[Opening Data listing section]
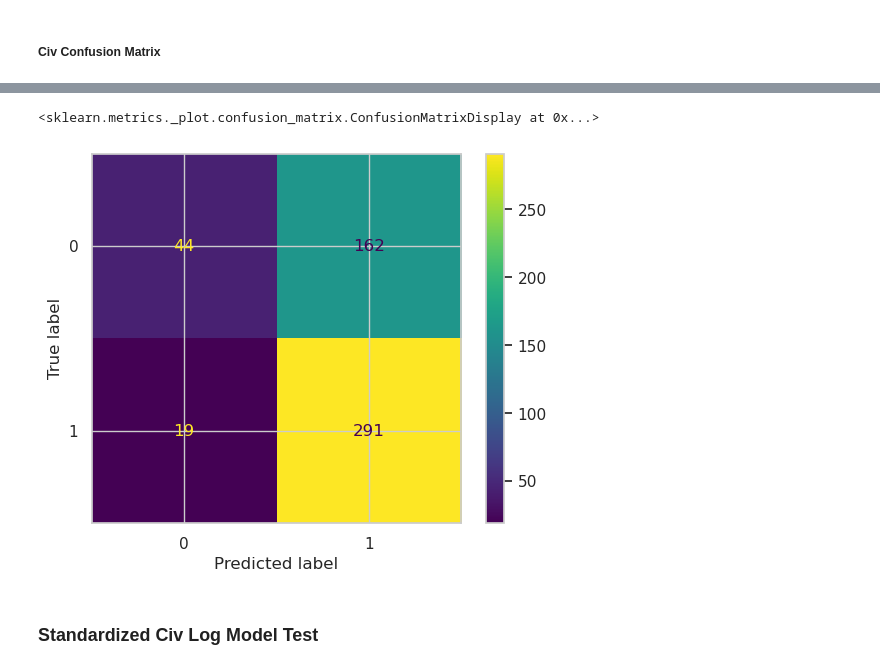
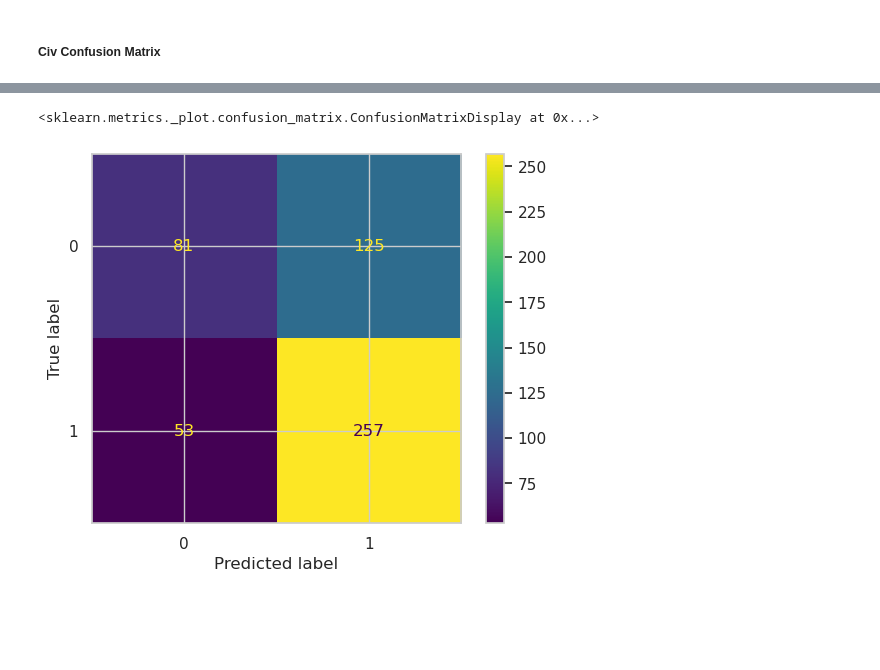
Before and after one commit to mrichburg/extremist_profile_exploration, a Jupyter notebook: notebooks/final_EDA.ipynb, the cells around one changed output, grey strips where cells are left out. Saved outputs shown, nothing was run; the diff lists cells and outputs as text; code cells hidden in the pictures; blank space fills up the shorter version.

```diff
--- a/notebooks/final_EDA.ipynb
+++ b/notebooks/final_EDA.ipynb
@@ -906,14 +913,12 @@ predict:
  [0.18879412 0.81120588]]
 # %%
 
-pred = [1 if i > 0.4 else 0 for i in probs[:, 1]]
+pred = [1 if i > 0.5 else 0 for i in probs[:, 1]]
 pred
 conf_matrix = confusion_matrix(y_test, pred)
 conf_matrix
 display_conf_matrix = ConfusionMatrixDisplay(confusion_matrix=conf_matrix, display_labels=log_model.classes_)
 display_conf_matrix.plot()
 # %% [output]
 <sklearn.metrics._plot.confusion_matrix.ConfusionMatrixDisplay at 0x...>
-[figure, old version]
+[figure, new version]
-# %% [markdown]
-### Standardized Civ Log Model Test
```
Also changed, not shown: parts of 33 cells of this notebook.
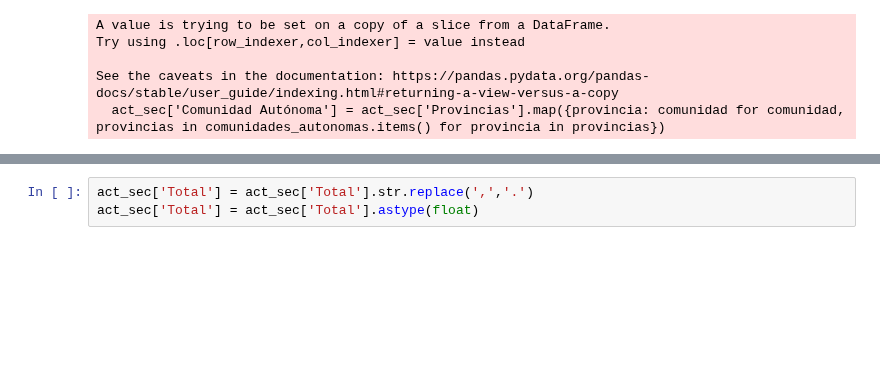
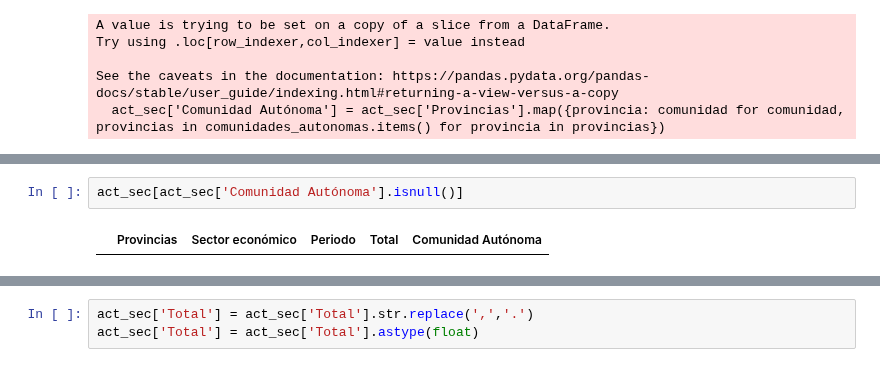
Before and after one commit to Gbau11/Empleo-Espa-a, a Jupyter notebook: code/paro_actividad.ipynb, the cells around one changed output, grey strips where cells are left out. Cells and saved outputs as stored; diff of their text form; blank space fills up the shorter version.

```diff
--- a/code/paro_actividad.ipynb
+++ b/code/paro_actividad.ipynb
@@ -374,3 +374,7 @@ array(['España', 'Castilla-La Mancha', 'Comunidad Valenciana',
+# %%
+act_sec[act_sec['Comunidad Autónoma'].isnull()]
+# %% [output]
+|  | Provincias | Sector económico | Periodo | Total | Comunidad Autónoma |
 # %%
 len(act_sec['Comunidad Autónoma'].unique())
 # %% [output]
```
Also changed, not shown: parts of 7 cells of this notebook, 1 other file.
[Closing Data listing section]
[Opening Data listing section]
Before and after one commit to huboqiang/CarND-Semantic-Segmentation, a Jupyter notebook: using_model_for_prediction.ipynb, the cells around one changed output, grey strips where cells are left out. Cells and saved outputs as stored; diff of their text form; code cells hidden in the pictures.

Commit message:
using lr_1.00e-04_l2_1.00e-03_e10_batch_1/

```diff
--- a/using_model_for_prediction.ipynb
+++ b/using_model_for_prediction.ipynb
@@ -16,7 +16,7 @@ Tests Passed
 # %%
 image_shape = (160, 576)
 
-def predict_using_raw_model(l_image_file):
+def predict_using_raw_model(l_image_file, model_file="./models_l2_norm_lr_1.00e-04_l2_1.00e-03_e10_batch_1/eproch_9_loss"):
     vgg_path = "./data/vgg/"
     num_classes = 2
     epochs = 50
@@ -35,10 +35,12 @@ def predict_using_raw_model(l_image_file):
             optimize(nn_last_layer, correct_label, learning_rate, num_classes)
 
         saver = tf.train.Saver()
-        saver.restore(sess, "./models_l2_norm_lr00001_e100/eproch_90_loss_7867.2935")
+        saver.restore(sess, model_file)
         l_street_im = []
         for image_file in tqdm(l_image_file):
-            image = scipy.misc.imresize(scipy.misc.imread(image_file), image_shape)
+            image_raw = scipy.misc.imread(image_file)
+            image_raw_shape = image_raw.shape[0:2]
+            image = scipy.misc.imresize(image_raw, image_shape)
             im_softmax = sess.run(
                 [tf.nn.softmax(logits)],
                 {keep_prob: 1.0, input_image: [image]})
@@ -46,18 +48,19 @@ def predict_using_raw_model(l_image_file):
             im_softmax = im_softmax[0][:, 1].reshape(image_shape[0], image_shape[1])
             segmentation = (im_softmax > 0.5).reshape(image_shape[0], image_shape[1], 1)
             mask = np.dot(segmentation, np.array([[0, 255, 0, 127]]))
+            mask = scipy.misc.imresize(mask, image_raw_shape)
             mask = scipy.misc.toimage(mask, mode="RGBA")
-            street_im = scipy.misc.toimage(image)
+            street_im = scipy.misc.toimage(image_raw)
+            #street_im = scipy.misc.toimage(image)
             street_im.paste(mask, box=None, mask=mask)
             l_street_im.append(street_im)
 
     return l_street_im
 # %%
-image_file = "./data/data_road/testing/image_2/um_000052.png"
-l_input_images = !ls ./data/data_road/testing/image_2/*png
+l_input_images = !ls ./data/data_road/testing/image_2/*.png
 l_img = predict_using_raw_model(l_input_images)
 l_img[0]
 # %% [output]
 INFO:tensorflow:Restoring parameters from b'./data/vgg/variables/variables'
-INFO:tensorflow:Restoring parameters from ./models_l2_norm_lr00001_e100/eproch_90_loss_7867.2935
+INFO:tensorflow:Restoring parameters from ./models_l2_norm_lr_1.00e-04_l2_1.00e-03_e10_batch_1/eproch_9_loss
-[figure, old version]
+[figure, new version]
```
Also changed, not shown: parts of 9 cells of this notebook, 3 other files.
[Closing Data listing section]
[Opening Data listing section]
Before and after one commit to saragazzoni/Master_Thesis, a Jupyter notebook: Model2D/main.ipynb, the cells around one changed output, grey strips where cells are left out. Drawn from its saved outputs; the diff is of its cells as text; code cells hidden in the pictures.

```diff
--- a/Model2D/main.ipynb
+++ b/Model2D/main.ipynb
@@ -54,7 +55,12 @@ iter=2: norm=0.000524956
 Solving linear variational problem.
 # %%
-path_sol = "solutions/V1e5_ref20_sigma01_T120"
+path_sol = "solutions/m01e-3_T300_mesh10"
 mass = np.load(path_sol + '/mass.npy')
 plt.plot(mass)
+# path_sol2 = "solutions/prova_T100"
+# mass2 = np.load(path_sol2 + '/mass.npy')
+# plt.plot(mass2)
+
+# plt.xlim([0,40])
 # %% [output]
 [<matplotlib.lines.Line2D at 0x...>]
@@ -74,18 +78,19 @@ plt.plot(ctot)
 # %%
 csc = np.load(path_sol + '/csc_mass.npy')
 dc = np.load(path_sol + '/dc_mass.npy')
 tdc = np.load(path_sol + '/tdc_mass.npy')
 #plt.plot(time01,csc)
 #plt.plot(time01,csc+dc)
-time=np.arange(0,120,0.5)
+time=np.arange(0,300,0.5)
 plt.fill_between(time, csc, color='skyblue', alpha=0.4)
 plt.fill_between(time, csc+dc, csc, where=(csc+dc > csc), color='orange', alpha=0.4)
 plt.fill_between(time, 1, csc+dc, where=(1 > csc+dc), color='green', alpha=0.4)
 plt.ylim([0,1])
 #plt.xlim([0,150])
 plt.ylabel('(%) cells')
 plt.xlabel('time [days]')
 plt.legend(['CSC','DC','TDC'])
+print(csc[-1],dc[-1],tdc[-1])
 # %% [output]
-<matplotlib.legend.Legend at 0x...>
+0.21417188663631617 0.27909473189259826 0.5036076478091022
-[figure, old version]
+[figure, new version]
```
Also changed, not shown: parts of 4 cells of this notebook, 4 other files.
[Closing Data listing section]
• _Activity_
Copy each line of the records above that carries the word "this".

• _Exercise result_
Also changed, not shown: parts of 33 cells of this notebook.
Also changed, not shown: parts of 7 cells of this notebook, 1 other file.
Also changed, not shown: parts of 9 cells of this notebook, 3 other files.
Also changed, not shown: parts of 4 cells of this notebook, 4 other files.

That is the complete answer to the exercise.